When you think about it, our companion dogs have a pretty good deal. They get their food delivered in a bowl and are able to lounge on the couch or lie out on the lawn most of the day. This way of life can unfortunately lead to weight gain and boredom so it's a good idea to check in regularly and ask yourself, "Is my dog getting enough exercise?"
Many pet owners assume that if their dog has access to a yard, she’s getting enough exercise. But dogs generally aren't that good at running laps by themselves and it's the interaction with you that makes all the difference.
The amount of exercise your dog needs depends on her breed, size, age and the condition of her health. Arthritis, heart and respiratory conditions can all be exacerbated by incorrect levels of exercise so it's a good idea to arrange a check up with your vet before you embark on any new exercise regimes with your pet.
As a general rule, dogs need 60 minutes of exercise daily. Split this in to morning and evening sessions for mental stimulation and to break up the day.
OUR TOP TIPS:
• Socialise with other dogs - this is a great way to stimulate your dog's mind and burn some energy. You might make some new friends too!
• Try to exercise your dog’s brain. Inspire her with food puzzle toys, hunting for dinner, obedience training and chew toys. The best games are those that require mental and physical effort.
• Play games that make your dog run around such as fetch or hide-and-seek. But avoid repetitive ball chasing as this can wear out your dog's joints and lead to painful arthritis later in life.
Always ask your local vet if you have any questions about exercising your dog.
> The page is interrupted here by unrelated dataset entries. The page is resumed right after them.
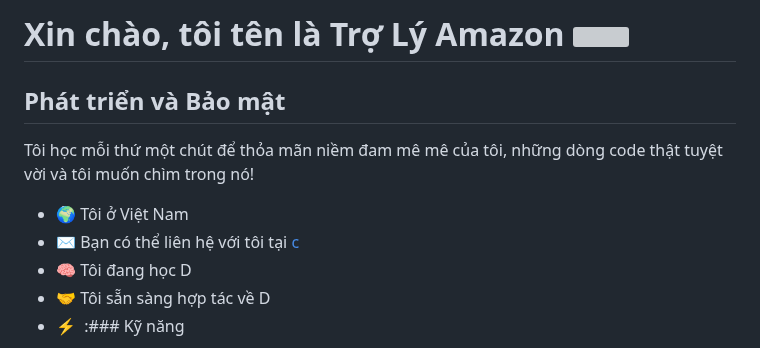
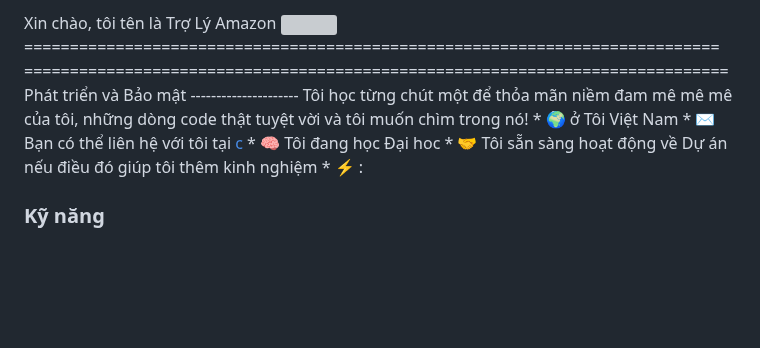
Before and after one commit to TroLyAmazon/TroLyAmazon, a Markdown page: README.md, the part around one of its changes. Rendered like a GitHub page; blank space fills up the shorter version; grey boxes are pictures that could not be loaded.

```diff
--- a/README.md
+++ b/README.md
@@ -1,14 +1,6 @@
-Xin chào, tôi tên là Trợ Lý Amazon ![](https://user-images.githubusercontent.com/18350557/176309783-0785949b-9127-417c-8b55-ab5a4333674e.gif)
-=============================================================================================================================================
+Xin chào, tôi tên là Trợ Lý Amazon ![](https://user-images.githubusercontent.com/18350557/176309783-0785949b-9127-417c-8b55-ab5a4333674e.gif) ============================================================================ ============================================================================= Phát triển và Bảo mật --------------------- Tôi học từng chút một để thỏa mãn niềm đam mê mê mê của tôi, những dòng code thật tuyệt vời và tôi muốn chìm trong nó! * 🌍 ở Tôi Việt Nam * ✉️ Bạn có thể liên hệ với tôi tại [c](mailto:congdongamazon@gmail.com )[](mailto:congdongamazon@gmail.com ) * 🧠 Tôi đang học Đại hoc * 🤝 Tôi sẵn sàng hoạt động về Dự án nếu điều đó giúp tôi thêm kinh nghiệm  * ⚡ :
 
-Phát triển và Bảo mật
----------------------
+### Kỹ năng
 
-Tôi học mỗi thứ một chút để thỏa mãn niềm đam mê mê của tôi, những dòng code thật tuyệt vời và tôi muốn chìm trong nó!
 
-*   🌍 Tôi ở Việt Nam
-*   ✉️ Bạn có thể liên hệ với tôi tại [c](mailto:congdongamazon@gmail.com )[](mailto:congdongamazon@gmail.com )
-*   🧠 Tôi đang học D
-*   🤝 Tôi sẵn sàng hợp tác về D
-*   ⚡  :### Kỹ năng
 <p align="left">
```
Also changed, not shown: other parts of README.md (+17 -2 lines).
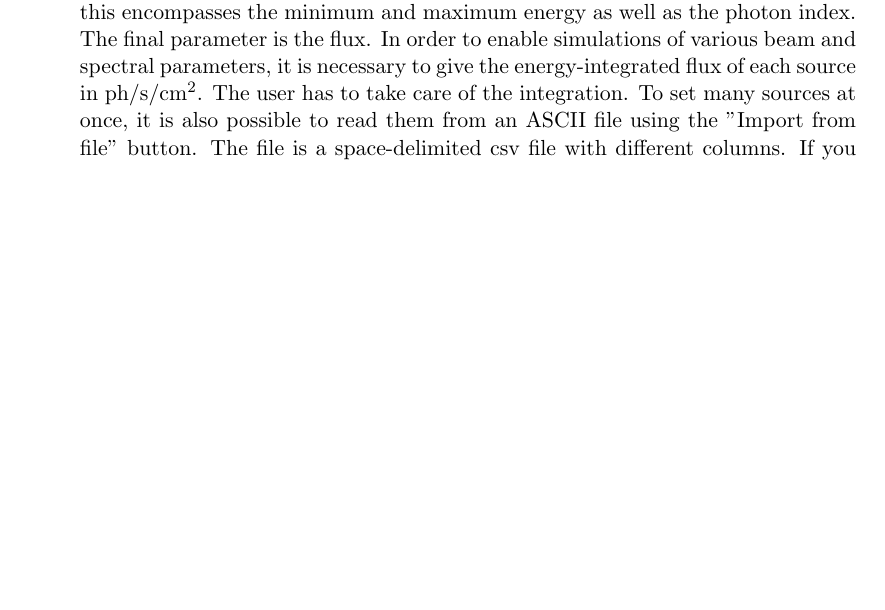
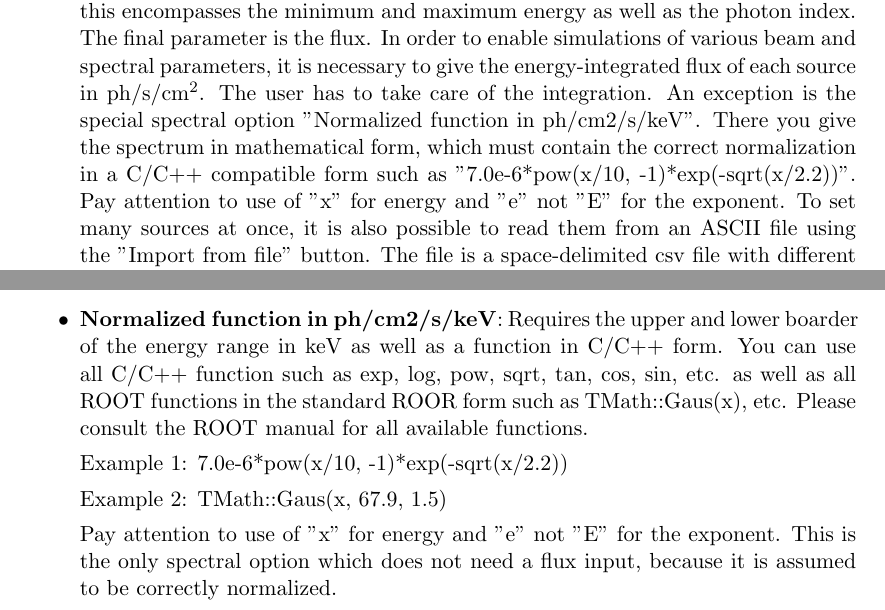
Before and after one commit to zoglauer/nusim, a LaTeX thesis (doc/manual/main.tex, which reads doc/manual/modules.tex, doc/manual/science.tex): part of page 21 of 80 before the commit and two parts of pages 21 and 27 of 80 after it, the two joined at a grey line, cut so that both start at the same text, the shorter picture padded with empty space. Compiled offline with pdfLaTeX.

Commit message:
ADD: Normalized function as input - docs
git-svn-id: https://elves.srl.caltech.edu/svn/nusim/trunk@213 f61b1093-7add-4ab6-ac1b-eb05caf01ebb

```diff
--- a/doc/manual/modules.tex
+++ b/doc/manual/modules.tex
@@ -98,5 +98,12 @@ The spectral options are:
 \item \textbf{Black body}: Requires the upper and lower boarder of the energy range in keV as well as the temperature in keV.
 \item \textbf{File with differential flux}: Read differential spectrum from an ASCII file. The spectrum does not require any special normalization besides being 1/keV, since the total flux is as always given by the flux keyword. An example file of the format can be found at:\\
 \textbf{\${NUSIM}/resource/data/SourceGenerator.examplespectrum.dat}
+\item \textbf{Normalized function in ph/cm2/s/keV}: Requires the upper and lower boarder of the energy range in keV as well as a function in C/C++ form.  You can use all C/C++ function such as exp, log, pow, sqrt, tan, cos, sin, etc. as well as all ROOT functions in the standard ROOR form such as TMath::Gaus(x), etc. Please consult the ROOT manual for all available functions.
+
+Example 1: 7.0e-6*pow(x/10, -1)*exp(-sqrt(x/2.2))
+
+Example 2: TMath::Gaus(x, 67.9, 1.5)
+
+Pay attention to use of "x" for energy and "e" not "E" for the exponent. This is the only spectral option which does not need a flux input, because it is assumed to be correctly normalized.
 \end{itemize}
 
--- a/doc/manual/science.tex
+++ b/doc/manual/science.tex
@@ -64,6 +64,9 @@ In the case of a power law this encompasses the minimum and maximum energy as we
 The final parameter is the flux.
 In order to enable simulations of various beam and spectral parameters, it is necessary to give the energy-integrated flux of each source in ph/s/cm$^2$.
 The user has to take care of the integration.
+An exception is the special spectral option "Normalized function in ph/cm2/s/keV".
+There you give the spectrum in mathematical form, which must contain the correct normalization in a C/C++ compatible form such as "7.0e-6*pow(x/10, -1)*exp(-sqrt(x/2.2))".
+Pay attention to use of "x" for energy and "e" not "E" for the exponent.
 To set many sources at once, it is also possible to read them from an ASCII file using the "Import from file" button.
 The file is a space-delimited csv file with different columns. If you only have point sources with simple power laws, the columns are: source name (no white spaced allowed), beam type (1 = far-field point source), RA (deg), DEC (deg), spectral type (3 = power law), minimum energy (keV), maximum energy (keV), photon index, flux (ph/s/cm$^2$).
 An example can be found in the resource/configurations directory: GalacticCenter.ImportExample.txt
```
Also changed, not shown: doc/Peoples.txt (+1 -0 lines), doc/Manual.pdf, doc/manual/modules.tex (2 more changed lines), doc/manual/science.tex (2 more changed lines).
Advice in this article is of a general nature and should not replace specific advice given by your veterinarian that pertains to your pet.